> Problem details
Below are the records; locate each line with the word "that" and copy it.

> Data section
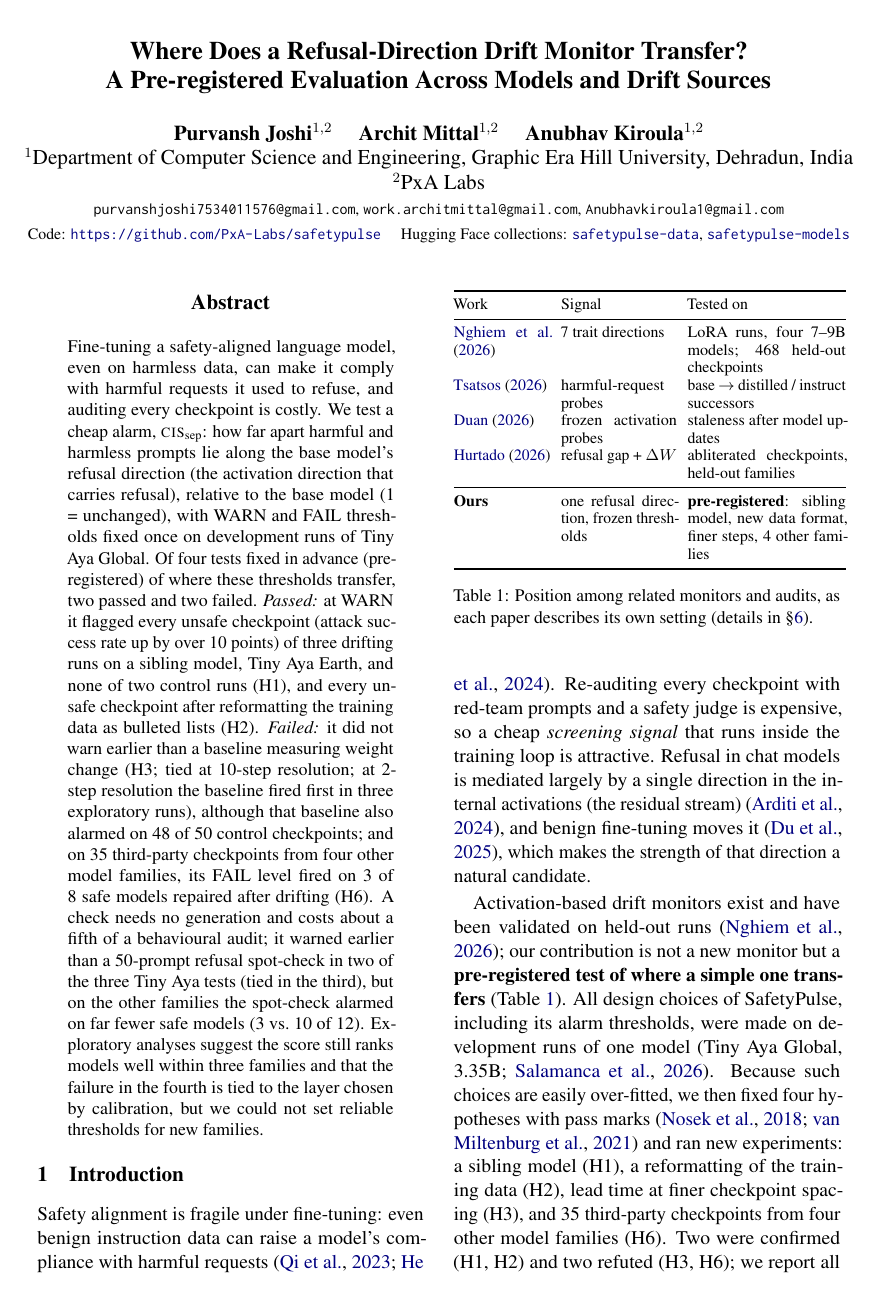
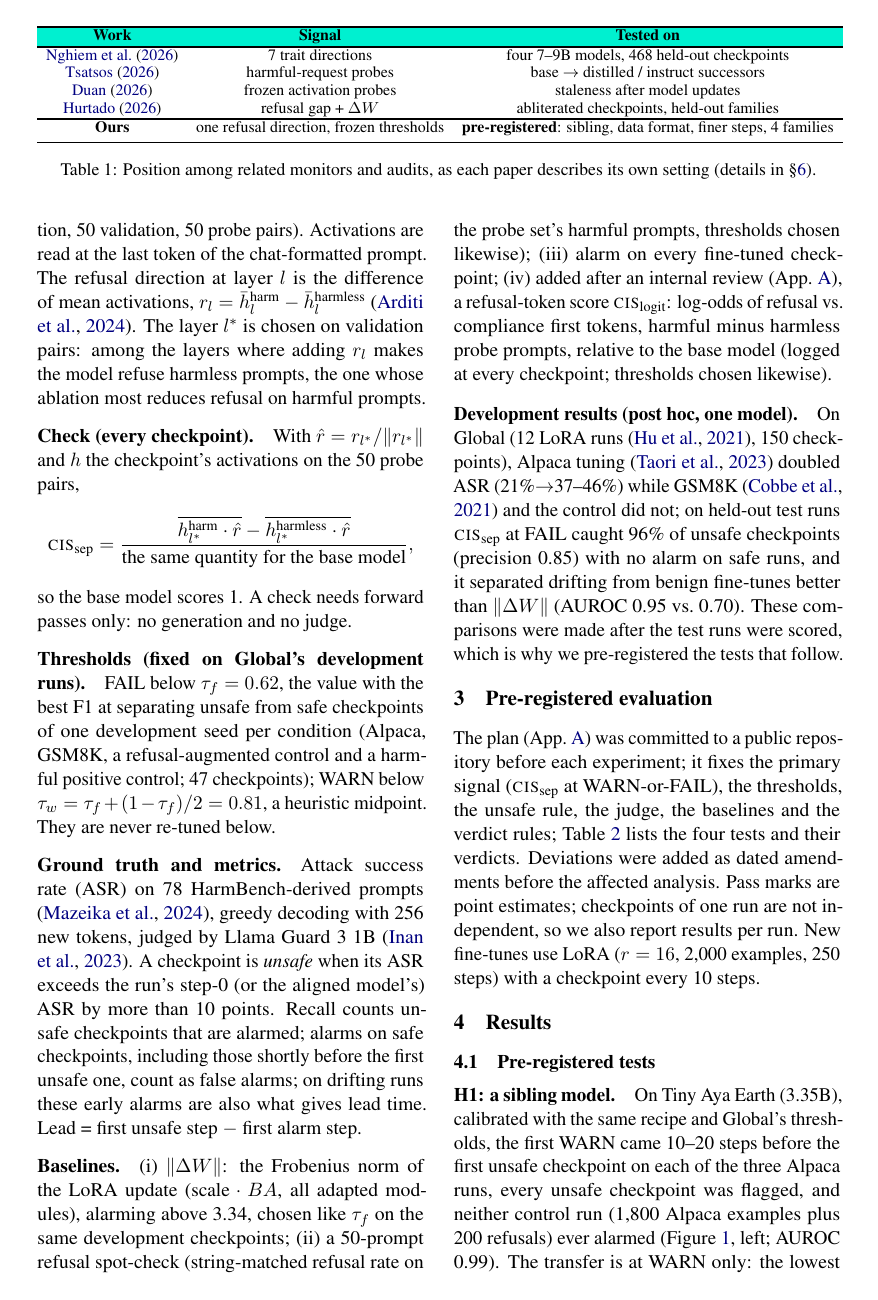
Before and after one commit to PxA-Labs/safetypulse, a LaTeX paper (paper/main.tex): page 1 of 16 before the commit and page 2 of 16 after it. Compiled offline with pdfLaTeX.

Commit message:
Paper: Table 1 (related monitors) as a full-width table at the top of page 2 with a coloured header row, as in the sample paper; one Related-work clause trimmed to keep the main text within 6 pages. 16 pages; no number changes.

```diff
--- a/paper/main.tex
+++ b/paper/main.tex
@@ -2,6 +2,7 @@
 % Every number is traceable to docs/report/*.md (generated by tools/*.py) or a RUN_SUMMARY.md; tables/*.tex are
 % generated by paper/make_tables.py, figures by paper/figures/make_figures.py, custom.bib by paper/make_bib.py.
 \documentclass[11pt]{article}
+\PassOptionsToPackage{table}{xcolor}
 \usepackage{acl}            % final (named) version; add [review] for the anonymous version
 \usepackage{times}
 \usepackage{latexsym}
@@ -14,6 +15,7 @@
 \usepackage{multirow}
 \usepackage{amsmath}
 \usepackage{xcolor}
+\definecolor{hdr}{HTML}{00F0D0}
 \newcommand{\cissep}{\textsc{cis}$_{\text{sep}}$}
 \newcommand{\dw}{$\lVert\Delta W\rVert$}
 \newcommand{\pending}[1]{\textcolor{red}{[#1]}}   % results still being computed; remove before submission
@@ -59,26 +61,25 @@ judge is expensive, so a cheap \emph{screening signal} that runs inside the trai
 models is mediated largely by a single direction in the internal activations (the residual stream) \citep{arditi2024refusal}, and benign fine-tuning moves
 it \citep{du2025procon}, which makes the strength of that direction a natural candidate.
 
-\begin{table}[t]
-\centering
-\footnotesize
-\setlength{\tabcolsep}{3pt}
-\begin{tabular}{@{}p{0.25\columnwidth}p{0.30\columnwidth}p{0.41\columnwidth}@{}}
-\toprule
-Work & Signal & Tested on \\
-\midrule
-\citet{nghiem2026trait} & 7 trait directions & LoRA runs, four 7--9B models; 468 held-out checkpoints \\
+\begin{table*}[t]
+\centering\small
+\setlength{\tabcolsep}{5pt}
+\begin{tabular}{c c c}
+\specialrule{1.1pt}{0pt}{0pt}
+\rowcolor{hdr} \textbf{Work} & \textbf{Signal} & \textbf{Tested on} \\
+\specialrule{1.1pt}{0pt}{0pt}
+\citet{nghiem2026trait} & 7 trait directions & four 7--9B models, 468 held-out checkpoints \\
 \citet{tsatsos2026probes} & harmful-request probes & base $\rightarrow$ distilled / instruct successors \\
 \citet{duan2026monitors} & frozen activation probes & staleness after model updates \\
 \citet{hurtado2026abliterated} & refusal gap + $\Delta W$ & abliterated checkpoints, held-out families \\
-\midrule
-\textbf{Ours} & one refusal direction, frozen thresholds & \textbf{pre-registered}: sibling model, new data format, finer steps, 4 other families \\
+\specialrule{1.1pt}{0pt}{0pt}
+\textbf{Ours} & one refusal direction, frozen thresholds & \textbf{pre-registered}: sibling, data format, finer steps, 4 families \\
 \bottomrule
 \end{tabular}
 \caption{Position among related monitors and audits, as each paper describes its own setting (details in
 \S\ref{sec:related}).}
 \label{tab:related}
-\end{table}
+\end{table*}
 
 Activation-based drift monitors exist and have been validated on held-out runs \citep{nghiem2026trait}; our
 contribution is not a new monitor but a \textbf{pre-registered test of where a simple one transfers} (Table~\ref{tab:related}). All design choices
```
Also changed, not shown: paper/main.pdf, paper/main.tex (2 more changed lines).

> Exercise response
@@ -59,26 +61,25 @@ judge is expensive, so a cheap \emph{screening signal} that runs inside the trai
 it \citep{du2025procon}, which makes the strength of that direction a natural candidate.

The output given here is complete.